Former Maderan gets new lease on life by virtue of a lung transplant
On May 25, 2012, after a 34-year fight, Matt DeFina held his own lungs in his hands.
They had been the enemies that had been trying to kill him since birth.
But no more. No longer would those weakened organs that cystic fibrosis had rendered so dysfunctional rob him of life. The beginning of the end of that struggle — with usually-fatal cystic fibrosis — had commenced 10 days earlier when the phone rang at the Bay Area home of Matt, his wife, Denise, and their 4-year-old daughter Gracie. It was the call that would remake their world. About an hour away from their apartment, at the Stanford University Medical Center, someone lay dying, and from that death would come new life.

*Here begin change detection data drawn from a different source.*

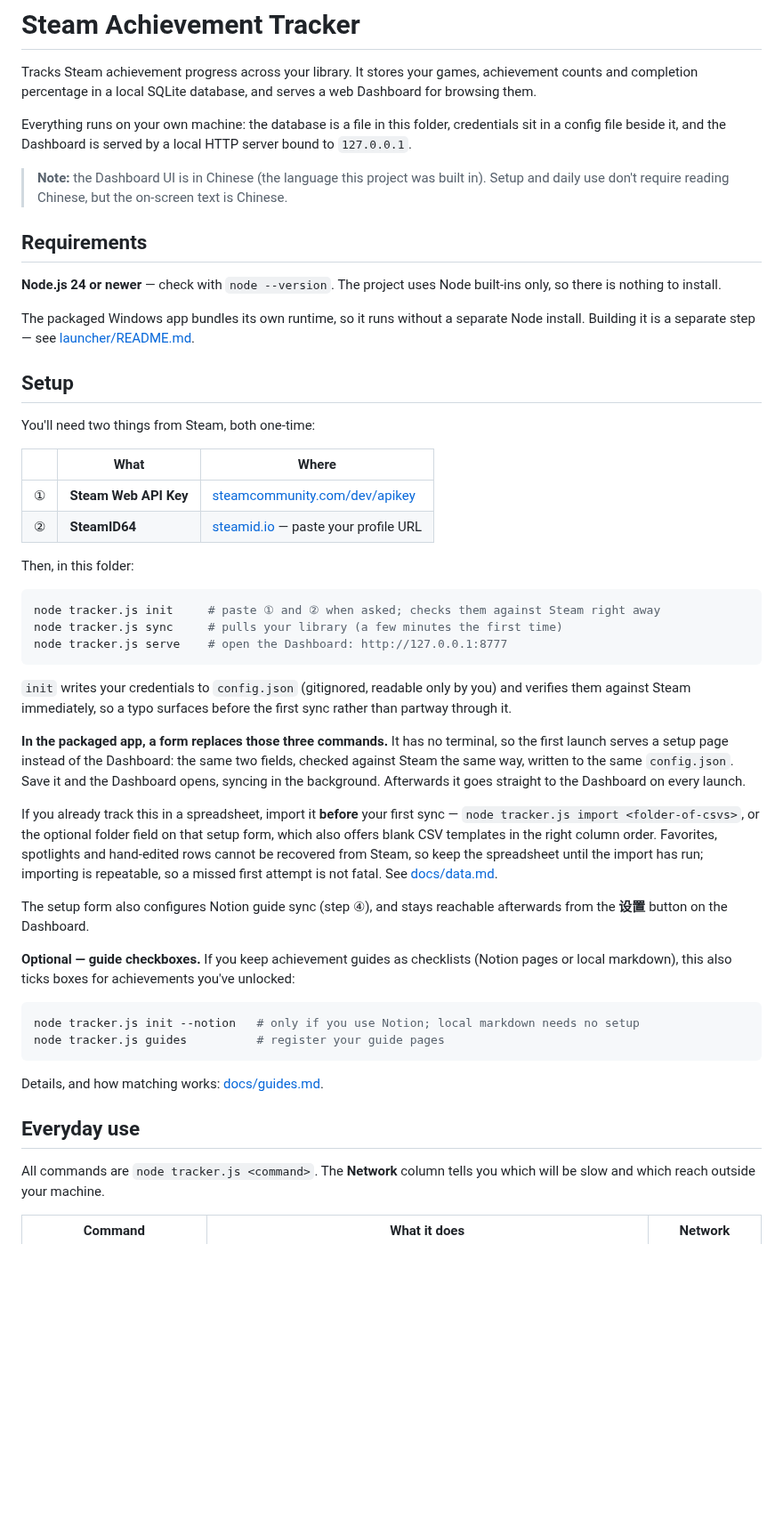
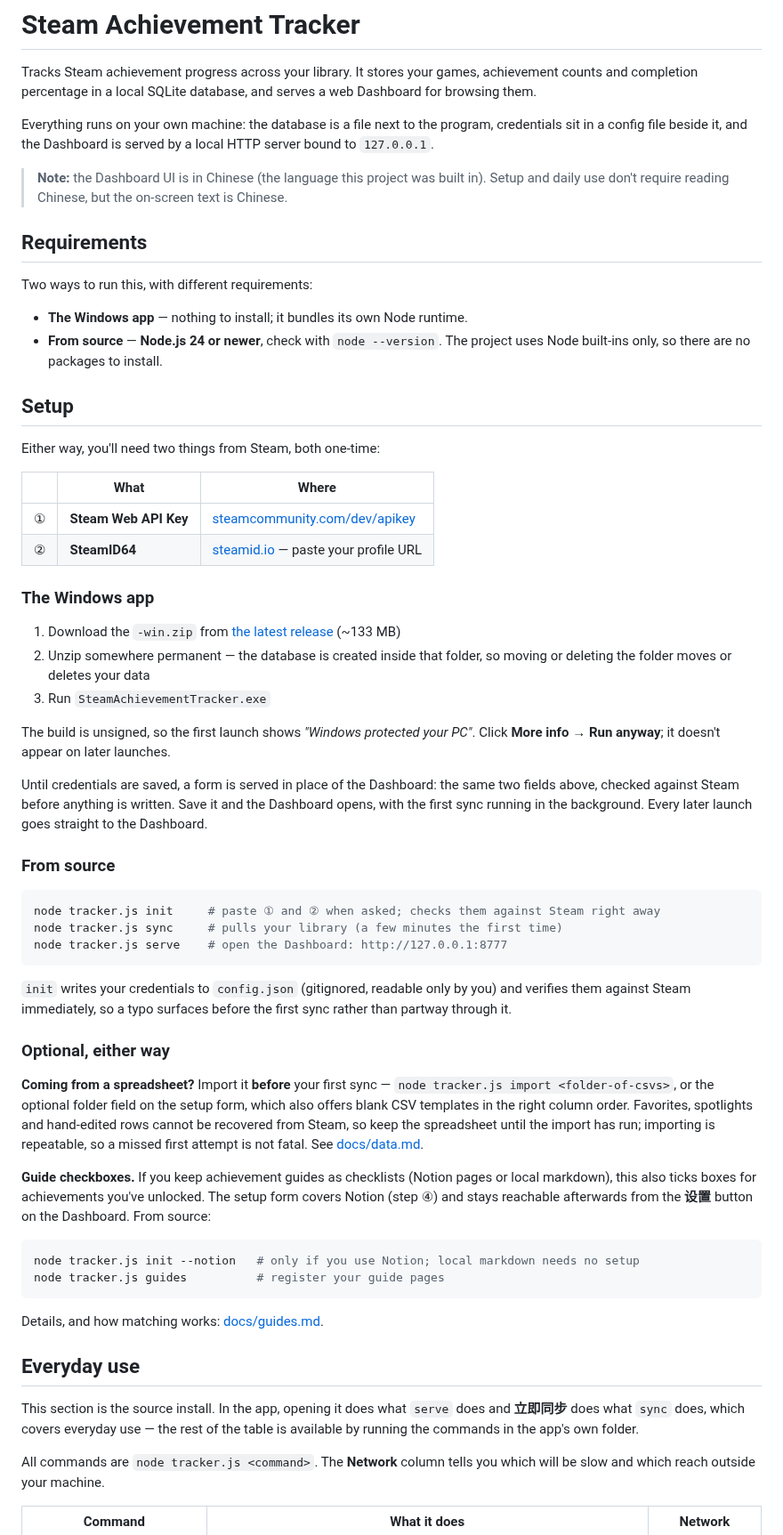
Before and after one commit to LethalKebab/steam-achievement-tracker, a Markdown page: README.md, the part around one of its changes. Shown at 89% size. Drawn GitHub-style; blank space fills up the shorter version.

Commit message:
docs: README 以下载 release 为主路径,不再声称还没发布
v1.0.0 发布之后 README 第 92 行还写着 "no release published yet"。发布 release
不改动任何文件,所以 diff 里没有任何东西指向这句话——这类"动作让文档变成假话、
但 git diff 是空的"的情况,得靠主动问"这次改动让世界上什么变成真了"来抓。

三处过时,都不只是措辞:
- Requirements 以 "Node.js 24 or newer" 开头。下载 release 的人根本不需要 Node。
- Setup 以 init/sync/serve 三条命令开头,打包版只在后面当补充提了一句。现在拆成
  「The Windows app」(下载→解压→运行,含 SmartScreen 那一步)和「From source」。
- More 表里那句 "build-it-yourself for now, no release published yet" → 指向
  /releases/latest。

顺带:
- CSV 导入和 Notion 两段本来适用于两条路径,拆分后被困在「From source」下面,
  提出来单独成节。
- Everyday use 补一句说明这节讲的是源码安装,打包版日常用不到这张表。
- "the database is a file in this folder" → "next to the program",原措辞假定了
  一个 checkout。

下载引用刻意不写版本号(只说 the -win.zip + /releases/latest),免得 v1.1.0
一发又过时——这次要修的就是硬编码状态造成的。

Co-Authored-By: Claude Opus 5 <noreply@anthropic.com>

````diff
--- a/README.md
+++ b/README.md
@@ -2,26 +2,37 @@
 
 Tracks Steam achievement progress across your library. It stores your games, achievement counts and completion percentage in a local SQLite database, and serves a web Dashboard for browsing them.
 
-Everything runs on your own machine: the database is a file in this folder, credentials sit in a config file beside it, and the Dashboard is served by a local HTTP server bound to `127.0.0.1`.
+Everything runs on your own machine: the database is a file next to the program, credentials sit in a config file beside it, and the Dashboard is served by a local HTTP server bound to `127.0.0.1`.
 
 > **Note:** the Dashboard UI is in Chinese (the language this project was built in). Setup and daily use don't require reading Chinese, but the on-screen text is Chinese.
 
 ## Requirements
 
-**Node.js 24 or newer** — check with `node --version`. The project uses Node built-ins only, so there is nothing to install.
+Two ways to run this, with different requirements:
 
-The packaged Windows app bundles its own runtime, so it runs without a separate Node install. Building it is a separate step — see [launcher/README.md](launcher/README.md).
+- **The Windows app** — nothing to install; it bundles its own Node runtime.
+- **From source** — **Node.js 24 or newer**, check with `node --version`. The project uses Node built-ins only, so there are no packages to install.
 
 ## Setup
 
-You'll need two things from Steam, both one-time:
+Either way, you'll need two things from Steam, both one-time:
 
 | | What | Where |
 |---|---|---|
 | ① | **Steam Web API Key** | [steamcommunity.com/dev/apikey](https://steamcommunity.com/dev/apikey) |
 | ② | **SteamID64** | [steamid.io](https://steamid.io) — paste your profile URL |
 
-Then, in this folder:
+### The Windows app
+
+1. Download the `-win.zip` from [the latest release](https://github.com/LethalKebab/steam-achievement-tracker/releases/latest) (~133 MB)
+2. Unzip somewhere permanent — the database is created inside that folder, so moving or deleting the folder moves or deletes your data
+3. Run `SteamAchievementTracker.exe`
+
+The build is unsigned, so the first launch shows *"Windows protected your PC"*. Click **More info → Run anyway**; it doesn't appear on later launches.
+
+Until credentials are saved, a form is served in place of the Dashboard: the same two fields above, checked against Steam before anything is written. Save it and the Dashboard opens, with the first sync running in the background. Every later launch goes straight to the Dashboard.
+
+### From source
 
 ```bash
 node tracker.js init     # paste ① and ② when asked; checks them against Steam right away
@@ -31,13 +42,11 @@ node tracker.js serve    # open the Dashboard: http://127.0.0.1:8777
 
 `init` writes your credentials to `config.json` (gitignored, readable only by you) and verifies them against Steam immediately, so a typo surfaces before the first sync rather than partway through it.
 
-**In the packaged app, a form replaces those three commands.** It has no terminal, so the first launch serves a setup page instead of the Dashboard: the same two fields, checked against Steam the same way, written to the same `config.json`. Save it and the Dashboard opens, syncing in the background. Afterwards it goes straight to the Dashboard on every launch.
+### Optional, either way
 
-If you already track this in a spreadsheet, import it **before** your first sync — `node tracker.js import <folder-of-csvs>`, or the optional folder field on that setup form, which also offers blank CSV templates in the right column order. Favorites, spotlights and hand-edited rows cannot be recovered from Steam, so keep the spreadsheet until the import has run; importing is repeatable, so a missed first attempt is not fatal. See [docs/data.md](docs/data.md#importing-from-a-spreadsheet).
+**Coming from a spreadsheet?** Import it **before** your first sync — `node tracker.js import <folder-of-csvs>`, or the optional folder field on the setup form, which also offers blank CSV templates in the right column order. Favorites, spotlights and hand-edited rows cannot be recovered from Steam, so keep the spreadsheet until the import has run; importing is repeatable, so a missed first attempt is not fatal. See [docs/data.md](docs/data.md#importing-from-a-spreadsheet).
 
-The setup form also configures Notion guide sync (step ④), and stays reachable afterwards from the **设置** button on the Dashboard.
-
-**Optional — guide checkboxes.** If you keep achievement guides as checklists (Notion pages or local markdown), this also ticks boxes for achievements you've unlocked:
+**Guide checkboxes.** If you keep achievement guides as checklists (Notion pages or local markdown), this also ticks boxes for achievements you've unlocked. The setup form covers Notion (step ④) and stays reachable afterwards from the **设置** button on the Dashboard. From source:
 
 ```bash
 node tracker.js init --notion   # only if you use Notion; local markdown needs no setup
@@ -47,6 +56,8 @@ node tracker.js guides          # register your guide pages
 Details, and how matching works: [docs/guides.md](docs/guides.md).
 
 ## Everyday use
+
+This section is the source install. In the app, opening it does what `serve` does and **立即同步** does what `sync` does, which covers everyday use — the rest of the table is available by running the commands in the app's own folder.
 
 All commands are `node tracker.js <command>`. The **Network** column tells you which will be slow and which reach outside your machine.
 
````
Also changed, not shown: other parts of README.md (+2 -1 lines).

The young couple made some hurried phone calls to family and friends. They would tell Gracie this would be the last day in which her dad would have to use his abdominal muscles to force air into his damaged lungs. Before the clock struck midnight, Matt would have a double lung transplant...